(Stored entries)

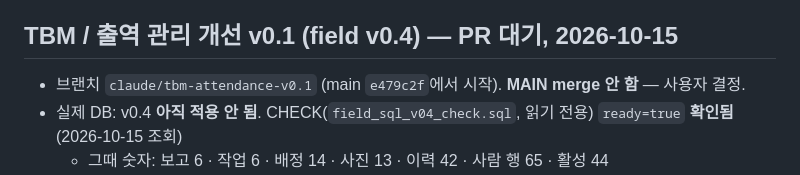
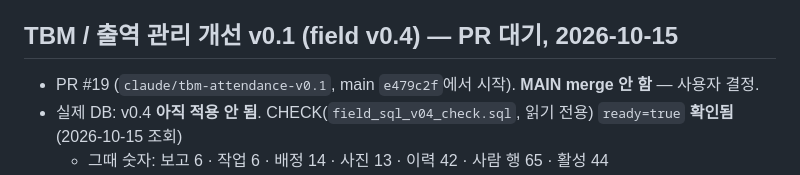
Before and after one commit to seungbin2011-web/attendance-test, a Markdown page: docs/CURRENT_STATE.md, the part around the change. GitHub-like rendering.

Commit message:
CURRENT_STATE: v0.4 PR #19 기록
Co-Authored-By: Claude Opus 5.5 <noreply@anthropic.com>
Claude-Session: https://claude.ai/code/session_01416yVxFrvJJaPjU1XZLVVY

```diff
--- a/docs/CURRENT_STATE.md
+++ b/docs/CURRENT_STATE.md
@@ -5,7 +5,7 @@
 
 ## TBM / 출역 관리 개선 v0.1 (field v0.4) — PR 대기, 2026-10-15
 
-- 브랜치 `claude/tbm-attendance-v0.1` (main `e479c2f`에서 시작). **MAIN merge 안 함** — 사용자 결정.
+- PR #19 (`claude/tbm-attendance-v0.1`, main `e479c2f`에서 시작). **MAIN merge 안 함** — 사용자 결정.
 - 실제 DB: v0.4 **아직 적용 안 됨**. CHECK(`field_sql_v04_check.sql`, 읽기 전용) `ready=true` **확인됨** (2026-10-15 조회)
   - 그때 숫자: 보고 6 · 작업 6 · 배정 14 · 사진 13 · 이력 42 · 사람 행 65 · 활성 44
   - 활성 44는 아래 2026-10-05 기록(53)과 다르다. 그 사이 관리자 화면 등에서 비활성 처리된 것으로 보이며 원인은 이 작업 범위 밖이다. **확인 필요**
```
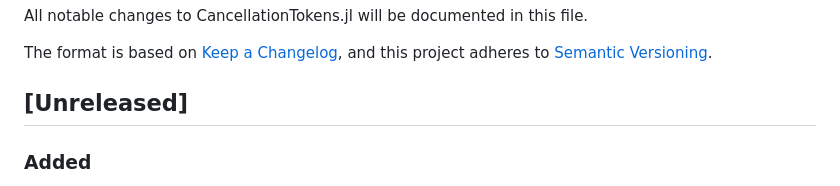
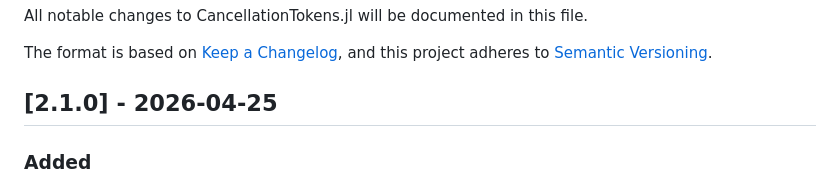
Before and after one commit to davidanthoff/CancellationTokens.jl, a Markdown page: CHANGELOG.md, the part around the change. Drawn GitHub-style.

Commit message:
Update CHANGELOG

```diff
--- a/CHANGELOG.md
+++ b/CHANGELOG.md
@@ -5,7 +5,7 @@ All notable changes to CancellationTokens.jl will be documented in this file.
 The format is based on [Keep a Changelog](https://keepachangelog.com/en/1.1.0/),
 and this project adheres to [Semantic Versioning](https://semver.org/spec/v2.0.0.html).
 
-## [Unreleased]
+## [2.1.0] - 2026-04-25
 
 ### Added
 
```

:: Work to be completed ::
Omit every image. Quote each record exactly.

:: Result of this task ::
Before and after one commit to seungbin2011-web/attendance-test, a Markdown page: docs/CURRENT_STATE.md, the part around the change. GitHub-like rendering.

Commit message:
CURRENT_STATE: v0.4 PR #19 기록
Co-Authored-By: Claude Opus 5.5 <noreply@anthropic.com>
Claude-Session: https://claude.ai/code/session_01416yVxFrvJJaPjU1XZLVVY

```diff
--- a/docs/CURRENT_STATE.md
+++ b/docs/CURRENT_STATE.md
@@ -5,7 +5,7 @@
 
 ## TBM / 출역 관리 개선 v0.1 (field v0.4) — PR 대기, 2026-10-15
 
-- 브랜치 `claude/tbm-attendance-v0.1` (main `e479c2f`에서 시작). **MAIN merge 안 함** — 사용자 결정.
+- PR #19 (`claude/tbm-attendance-v0.1`, main `e479c2f`에서 시작). **MAIN merge 안 함** — 사용자 결정.
 - 실제 DB: v0.4 **아직 적용 안 됨**. CHECK(`field_sql_v04_check.sql`, 읽기 전용) `ready=true` **확인됨** (2026-10-15 조회)
   - 그때 숫자: 보고 6 · 작업 6 · 배정 14 · 사진 13 · 이력 42 · 사람 행 65 · 활성 44
   - 활성 44는 아래 2026-10-05 기록(53)과 다르다. 그 사이 관리자 화면 등에서 비활성 처리된 것으로 보이며 원인은 이 작업 범위 밖이다. **확인 필요**
```
Before and after one commit to davidanthoff/CancellationTokens.jl, a Markdown page: CHANGELOG.md, the part around the change. Drawn GitHub-style.

Commit message:
Update CHANGELOG

```diff
--- a/CHANGELOG.md
+++ b/CHANGELOG.md
@@ -5,7 +5,7 @@ All notable changes to CancellationTokens.jl will be documented in this file.
 The format is based on [Keep a Changelog](https://keepachangelog.com/en/1.1.0/),
 and this project adheres to [Semantic Versioning](https://semver.org/spec/v2.0.0.html).
 
-## [Unreleased]
+## [2.1.0] - 2026-04-25
 
 ### Added
 
```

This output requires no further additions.